A continuation of my study and reflections on the Book of John
Jesus Cleanses the Temple, John 2:13-22
13 Now the Passover of the Jews was at hand, and Jesus went up to Jerusalem. 14 And He found in the temple those who sold oxen and sheep and doves, and the money changers doing business. 15 When He had made a whip of cords, He drove them all out of the temple, with the sheep and the oxen, and poured out the changers’ money and overturned the tables. 16 And He said to those who sold doves, “Take these things away! Do not make My Father’s house a house of merchandise!” 17 Then His disciples remembered that it was written, “Zeal for Your house has eaten Me up.”18 So the Jews answered and said to Him, “What sign do You show to us, since You do these things?” 19 Jesus answered and said to them, “Destroy this temple, and in three days I will raise it up.” 20 Then the Jews said, “It has taken forty-six years to build this temple, and will You raise it up in three days?”21 But He was speaking of the temple of His body. 22 Therefore, when He had risen from the dead, His disciples remembered that He had said this to them; and they believed the Scripture and the word which Jesus had said.
John begins this narrative with the picture of Judaism; he states that “the Passover of the Jews was at hand”. It was an ordinance that the Jews celebrate the Passover for generations to come as a festival to the Lord (Exodus 12:24). It was a reminder of how God had delivered Israel from the bondage of the Egyptians―a redemptive theme. All Jewish males were required to present themselves at the temple in Jerusalem. Jesus in fulfillment of this Law went to the temple at Jerusalem.
The setting at the temple was not for a place of worship. The Jewish authorities had turned this ordinance from its purpose to honor God to another exploitative procedure against the people. The people by Law would come to the temple to make peace offerings, fellowship offerings to God at the temple, and by requirement of the Law their sacrifice must be an animal without blemish for it to be acceptable on to God(Leviticus 22:1). The inspectors at the temple would be in the practice of finding something wrong with the animal that is to be sacrificed, thereby forcing the people to buy an animal at astronomical prices in the temple. Also the temple tax had to be paid in Jewish currency, and the money changers were charging exorbitant exchange rates.

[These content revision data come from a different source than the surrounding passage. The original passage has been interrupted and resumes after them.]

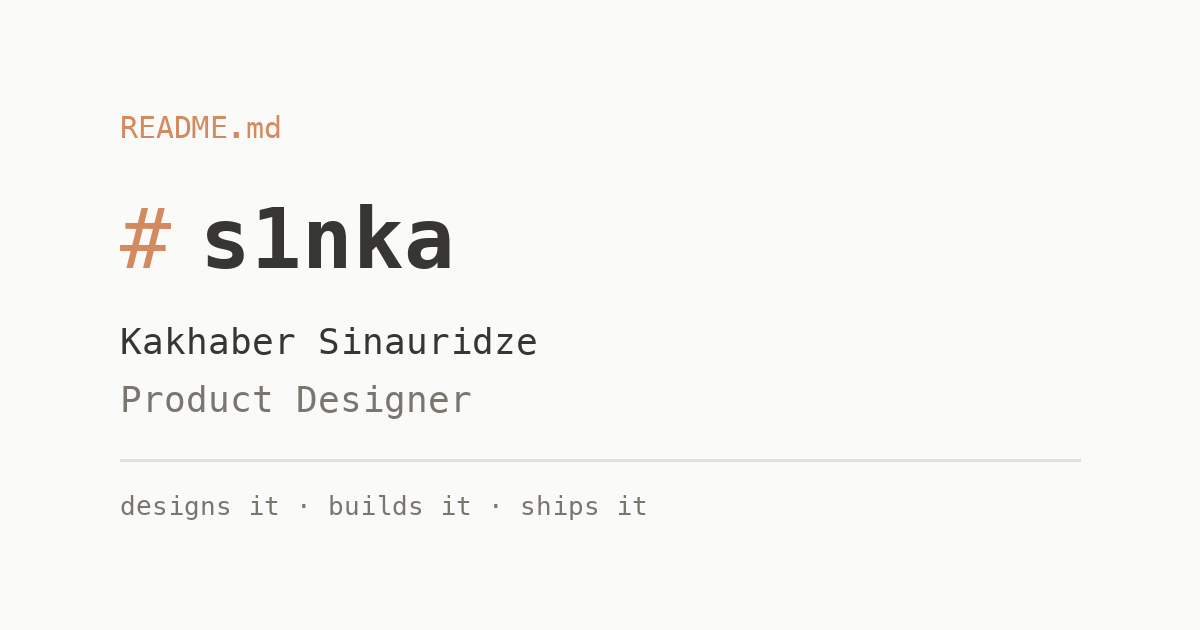
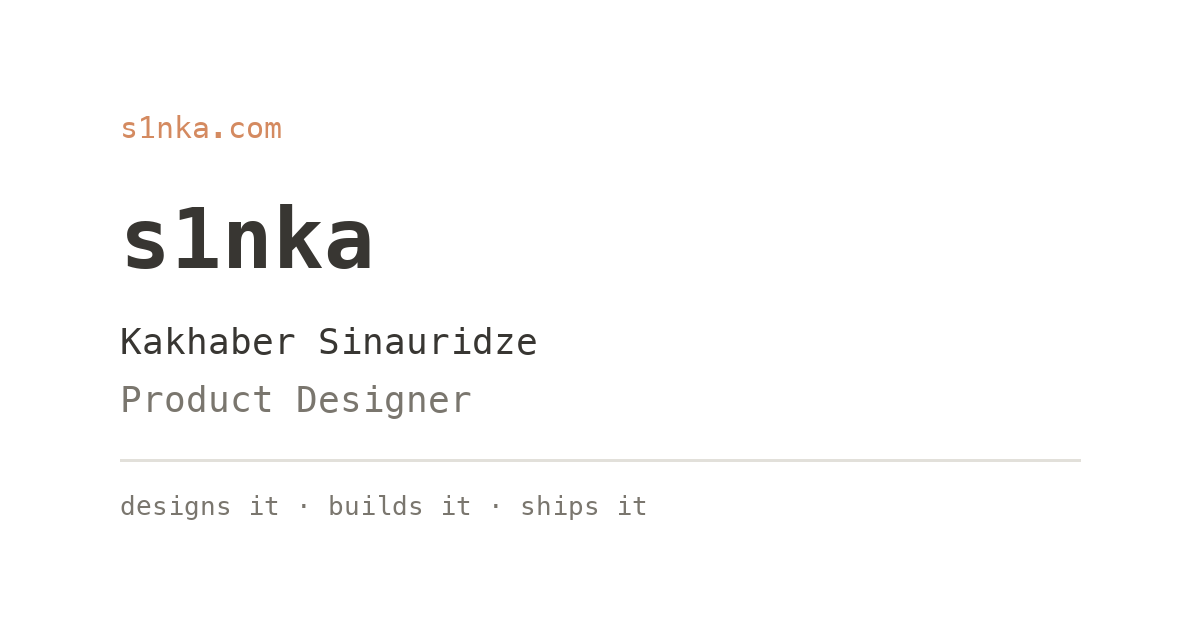
White background; og.png regenerated to match (white, no md tokens)

Changed region(s): [[0.0925, 0.3016, 0.4008, 0.4524], [0.0925, 0.181, 0.2467, 0.2413]]

diff --git a/src/styles.css b/src/styles.css
@@ -82,7 +82,7 @@
 
 :root {
   --radius: 0.625rem;
-  --background: oklch(0.985 0.004 90);
+  --background: oklch(1 0 0);
   --foreground: oklch(0.22 0.01 80);
   --md-token: oklch(0.72 0.11 45);
   --card: oklch(1 0 0);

Jesus witnessed all of this and was disheartened. In His anger He began to clear the temple of this filthy merchandising. This was a demonstration of the fact that God freely gives to us. Salvation is to be free for all who come to Him.
Jesus exclaims, “Do not make My Father’s house a house of merchandise”. It is important that He calls the temple “My Father’s house”. The body of a person is called the temple of God (1 Cor.16:9). We see the first reference to this theme when Jesus said “Destroy this temple, and in three days I will raise it up.” He spoke in reference to His own body and the resurrection. The body of a believer belongs to be God and is to be honored as such. Not defiled with vile passions and whoring for that which is perishable. The body is to be used in service to God, in passionate devotion to the things of the kingdom of God.

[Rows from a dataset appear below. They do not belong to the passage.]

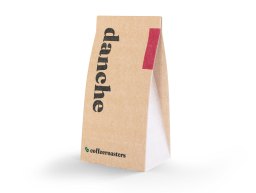
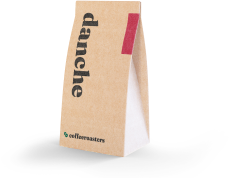
transfer the images to the retrina screen

Changed region(s): [[0.2085, 0.0, 0.6851, 0.8989]]

diff --git a/index.html b/index.html
@@ -49,22 +49,22 @@
         <section>
             <ul class="collection">
                 <li class="collection__info">
-                    <img class="collection__info__img" src="./img/gran.png" alt="cofee names">
+                    <img class="collection__info__img" src="./img/kopi1 copy.png" alt="cofee names" srcset="./img/kopi1copy.png 1x, ./img/kopi1copy2@.png 2x">
                     <h2 class="collection__info__title">Gran Espresso</h2>
                     <p class="collection_      _info__desc">Light and flavorful blend with cocoa and black pepper for an intense experience</p>
                 </li>
                 <li class="collection__info">
-                    <img class="collection__info__img" src="./img/kopi2.png" alt="cofee names">
+                    <img class="collection__info__img" src="./img/kopi2.png" alt="cofee names" srcset="./img/kopi2.png 1x, ./img/kopi2@2x.png 2x">
                     <h2 class="collection__info__title">Planalto</h2>
                     <p class="collection__info__desc">Light and flavorful blend with cocoa and black pepper for an intense experience</p>
                 </li>
                 <li class="collection__info">
-                    <img class="collection__info__img" src="./img/kopi3.png" alt="cofee names">
+                    <img class="collection__info__img" src="./img/kopi3.png" alt="cofee names" srcset="./img/kopi3.png 1x, ./img/kopi3@2x.png 2x">
                     <h2 class="collection__info__title">Piccollo</h2>
                     <p class="collection__info__desc">Light and flavorful blend with cocoa and black pepper for an intense experience</p>
                 </li>
                 <li class="collection__info">
-                    <img class="collection__info__img" src="./img/kopi4.png" alt="cofee names">
+                    <img class="collection__info__img" src="./img/kopi4.png" alt="cofee names" srcset="./img/kopi3.png 1x, ./img/kopi3@2x.png 2x">
                     <h2 class="collection__info__title">Danche</h2>
                     <p class="collection__info__desc">Light and flavorful blend with cocoa and black pepper for an intense experience</p>
                 </li>
@@ -150,5 +150,3 @@
        </footer>
 </body>
 </html>
-
-img[src="https://picsum.photos/400?random=$ alt="rasm" width="400" height="400"]*8

diff --git a/css/main.css b/css/main.css
@@ -187,6 +187,8 @@
 
 .boxes__box__img{
     padding-top: 72px;
+    width: 255px;
+    height: 193px;
 }
 
 .boxes__box__title{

The Jewish authorities were aware of their sin and rather than arrest Jesus for “disorderly conduct” or “desecrating sacred things”, they stood and watched, only to ask for a sign to prove His authority. One would imagine the disgust Jesus felt at their pettiness, and in response He offered a sign “Destroy this temple, and in three days I will raise it up.” Still carnal in their thinking they cite how they built the temple in 46years.

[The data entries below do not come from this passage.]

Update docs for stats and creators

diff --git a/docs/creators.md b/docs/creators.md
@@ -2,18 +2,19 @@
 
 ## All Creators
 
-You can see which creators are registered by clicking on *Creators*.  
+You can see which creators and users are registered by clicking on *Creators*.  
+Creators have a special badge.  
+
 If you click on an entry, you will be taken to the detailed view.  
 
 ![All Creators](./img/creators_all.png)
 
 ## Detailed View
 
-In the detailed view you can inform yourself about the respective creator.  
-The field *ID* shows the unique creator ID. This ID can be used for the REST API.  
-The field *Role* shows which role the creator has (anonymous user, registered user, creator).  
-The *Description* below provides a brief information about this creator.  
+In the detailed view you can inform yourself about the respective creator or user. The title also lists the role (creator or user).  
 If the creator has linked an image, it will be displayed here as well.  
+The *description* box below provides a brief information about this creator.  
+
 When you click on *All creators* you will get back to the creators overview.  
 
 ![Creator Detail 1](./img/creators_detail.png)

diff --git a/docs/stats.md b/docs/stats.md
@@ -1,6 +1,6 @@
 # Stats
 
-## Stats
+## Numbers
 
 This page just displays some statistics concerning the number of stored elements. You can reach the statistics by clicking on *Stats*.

The resurrection from the dead is the greatest display of God’s power. It is the same miracle that occurs when a person becomes born again. The spirit is recreated and giving new life. In this miracle, God clears out the temple (i.e. the body) from all filth, and He makes His dwelling with the person.